Doctors are men and nurses are boys. Doctors invested several years of study to manage patient and help him heal. Nurses are doctor’s partner and they provide nursing care for patients hasten recovery. Doctors are men because they are “intellectually mature” than nurses when it comes to the arena of health. This is the reason why many MD-RNs intentionally or unintentionally forgot to function as a nurse. Their level of “intellectual maturity” confuses their identity. It’s like men pretending to be boys (but boys can’t pretend men), so to speak.

angel said...

We can't conclude that doctors becoming nurses and working abroad lacks patriotism. Look at our country today our economy down not to mention many greedy politicians.
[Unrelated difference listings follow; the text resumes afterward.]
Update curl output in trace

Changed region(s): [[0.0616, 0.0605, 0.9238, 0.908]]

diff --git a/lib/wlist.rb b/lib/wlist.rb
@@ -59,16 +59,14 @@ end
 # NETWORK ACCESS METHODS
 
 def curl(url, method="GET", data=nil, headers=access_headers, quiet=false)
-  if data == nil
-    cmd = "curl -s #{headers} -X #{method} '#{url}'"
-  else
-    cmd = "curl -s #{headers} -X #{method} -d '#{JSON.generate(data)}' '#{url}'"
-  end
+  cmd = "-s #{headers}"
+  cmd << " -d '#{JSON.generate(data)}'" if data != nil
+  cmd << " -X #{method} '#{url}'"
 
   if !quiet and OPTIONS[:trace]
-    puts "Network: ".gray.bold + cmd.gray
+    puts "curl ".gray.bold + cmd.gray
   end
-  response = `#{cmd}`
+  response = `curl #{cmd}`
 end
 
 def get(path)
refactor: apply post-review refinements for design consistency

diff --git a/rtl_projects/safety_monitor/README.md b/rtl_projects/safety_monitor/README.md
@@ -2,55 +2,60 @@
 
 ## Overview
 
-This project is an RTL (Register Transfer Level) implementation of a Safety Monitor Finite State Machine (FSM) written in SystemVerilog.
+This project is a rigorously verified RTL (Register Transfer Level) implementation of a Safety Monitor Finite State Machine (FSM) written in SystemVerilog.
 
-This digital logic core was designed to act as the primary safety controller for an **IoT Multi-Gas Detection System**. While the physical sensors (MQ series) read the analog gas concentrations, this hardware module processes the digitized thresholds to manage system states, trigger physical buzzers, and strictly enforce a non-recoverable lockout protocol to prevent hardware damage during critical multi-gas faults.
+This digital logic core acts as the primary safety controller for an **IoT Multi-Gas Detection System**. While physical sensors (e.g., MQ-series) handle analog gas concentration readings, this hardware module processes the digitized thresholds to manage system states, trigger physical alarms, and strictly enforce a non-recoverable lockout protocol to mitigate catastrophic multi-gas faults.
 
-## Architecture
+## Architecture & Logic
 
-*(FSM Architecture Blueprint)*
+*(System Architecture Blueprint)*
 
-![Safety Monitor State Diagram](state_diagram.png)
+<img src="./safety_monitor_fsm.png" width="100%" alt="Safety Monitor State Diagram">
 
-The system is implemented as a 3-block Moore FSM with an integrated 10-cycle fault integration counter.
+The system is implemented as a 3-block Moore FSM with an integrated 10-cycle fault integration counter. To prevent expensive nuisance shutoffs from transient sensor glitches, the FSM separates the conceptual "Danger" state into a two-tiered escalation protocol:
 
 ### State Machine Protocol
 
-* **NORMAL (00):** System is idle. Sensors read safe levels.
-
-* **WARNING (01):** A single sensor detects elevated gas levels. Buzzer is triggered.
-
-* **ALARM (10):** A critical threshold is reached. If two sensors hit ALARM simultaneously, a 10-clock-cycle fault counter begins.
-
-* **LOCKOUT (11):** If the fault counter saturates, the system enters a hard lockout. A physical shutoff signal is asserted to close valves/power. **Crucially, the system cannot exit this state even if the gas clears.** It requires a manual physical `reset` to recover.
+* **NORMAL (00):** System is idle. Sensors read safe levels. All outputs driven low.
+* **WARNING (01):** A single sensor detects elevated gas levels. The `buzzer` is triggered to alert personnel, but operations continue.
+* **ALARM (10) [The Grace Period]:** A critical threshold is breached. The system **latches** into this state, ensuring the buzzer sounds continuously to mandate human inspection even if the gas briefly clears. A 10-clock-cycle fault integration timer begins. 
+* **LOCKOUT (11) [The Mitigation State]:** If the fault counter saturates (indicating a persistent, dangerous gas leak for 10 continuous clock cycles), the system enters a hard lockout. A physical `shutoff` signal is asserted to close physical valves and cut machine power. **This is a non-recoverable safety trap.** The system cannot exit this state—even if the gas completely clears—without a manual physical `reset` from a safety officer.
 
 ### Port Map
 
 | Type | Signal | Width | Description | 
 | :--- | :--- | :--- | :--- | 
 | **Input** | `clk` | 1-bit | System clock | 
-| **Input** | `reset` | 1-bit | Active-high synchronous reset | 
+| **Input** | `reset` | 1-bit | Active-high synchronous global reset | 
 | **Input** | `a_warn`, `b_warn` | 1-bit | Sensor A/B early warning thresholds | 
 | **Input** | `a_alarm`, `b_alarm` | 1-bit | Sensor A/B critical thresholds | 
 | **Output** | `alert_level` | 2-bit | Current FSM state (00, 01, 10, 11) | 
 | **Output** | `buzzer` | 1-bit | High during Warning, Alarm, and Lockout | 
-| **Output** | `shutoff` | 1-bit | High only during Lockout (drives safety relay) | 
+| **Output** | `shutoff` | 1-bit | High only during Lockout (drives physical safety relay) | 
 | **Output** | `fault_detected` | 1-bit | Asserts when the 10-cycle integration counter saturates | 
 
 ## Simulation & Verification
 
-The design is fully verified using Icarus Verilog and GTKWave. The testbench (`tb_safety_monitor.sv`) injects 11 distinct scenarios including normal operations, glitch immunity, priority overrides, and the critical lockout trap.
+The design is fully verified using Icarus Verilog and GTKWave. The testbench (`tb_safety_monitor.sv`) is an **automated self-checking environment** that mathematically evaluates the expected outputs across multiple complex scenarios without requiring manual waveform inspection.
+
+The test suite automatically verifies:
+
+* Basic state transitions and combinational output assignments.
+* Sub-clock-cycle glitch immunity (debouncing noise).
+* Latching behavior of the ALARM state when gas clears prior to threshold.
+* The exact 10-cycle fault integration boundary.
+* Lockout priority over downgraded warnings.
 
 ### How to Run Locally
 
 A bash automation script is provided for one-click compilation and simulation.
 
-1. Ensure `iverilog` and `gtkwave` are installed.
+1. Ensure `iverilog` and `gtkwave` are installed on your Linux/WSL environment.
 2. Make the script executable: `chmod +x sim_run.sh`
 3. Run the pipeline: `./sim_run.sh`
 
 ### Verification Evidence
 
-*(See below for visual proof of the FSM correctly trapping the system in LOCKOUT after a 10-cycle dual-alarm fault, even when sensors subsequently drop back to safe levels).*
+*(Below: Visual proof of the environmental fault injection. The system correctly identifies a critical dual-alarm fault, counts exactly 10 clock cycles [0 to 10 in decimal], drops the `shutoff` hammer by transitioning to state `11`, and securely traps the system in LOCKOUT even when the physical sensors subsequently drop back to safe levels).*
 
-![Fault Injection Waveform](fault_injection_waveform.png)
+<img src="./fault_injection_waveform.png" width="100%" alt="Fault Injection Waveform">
Come to think of it "what will be the future of our children?"

shane said...

doctor's who take up nursing lacks passion in what they do...how can a doctor treat his patient if he doesnt even have a passion in his profession?!

imagine life without our physicians? i guess those charts will be filled with nursing diagnosis instead of medical diagnosis.

trauma said...

These are few adjustment cases compared to thousands of MDs turned RN's. Most I think will ajdust well or try to get back on being a doctor. Most Nurses sposored in the US are sposored as immigrants and are not on H1 visa.

Anonymous said...

Unlike some MD RN,, i am RN MD.. I took nursing as my pre med since back then I wanted to get the feel of patient care early on before I even get into med school..NOW that I finally finished the marathon of medschool- clerkship -internship boards.. I do not know what to practice first-- the RN or the MD..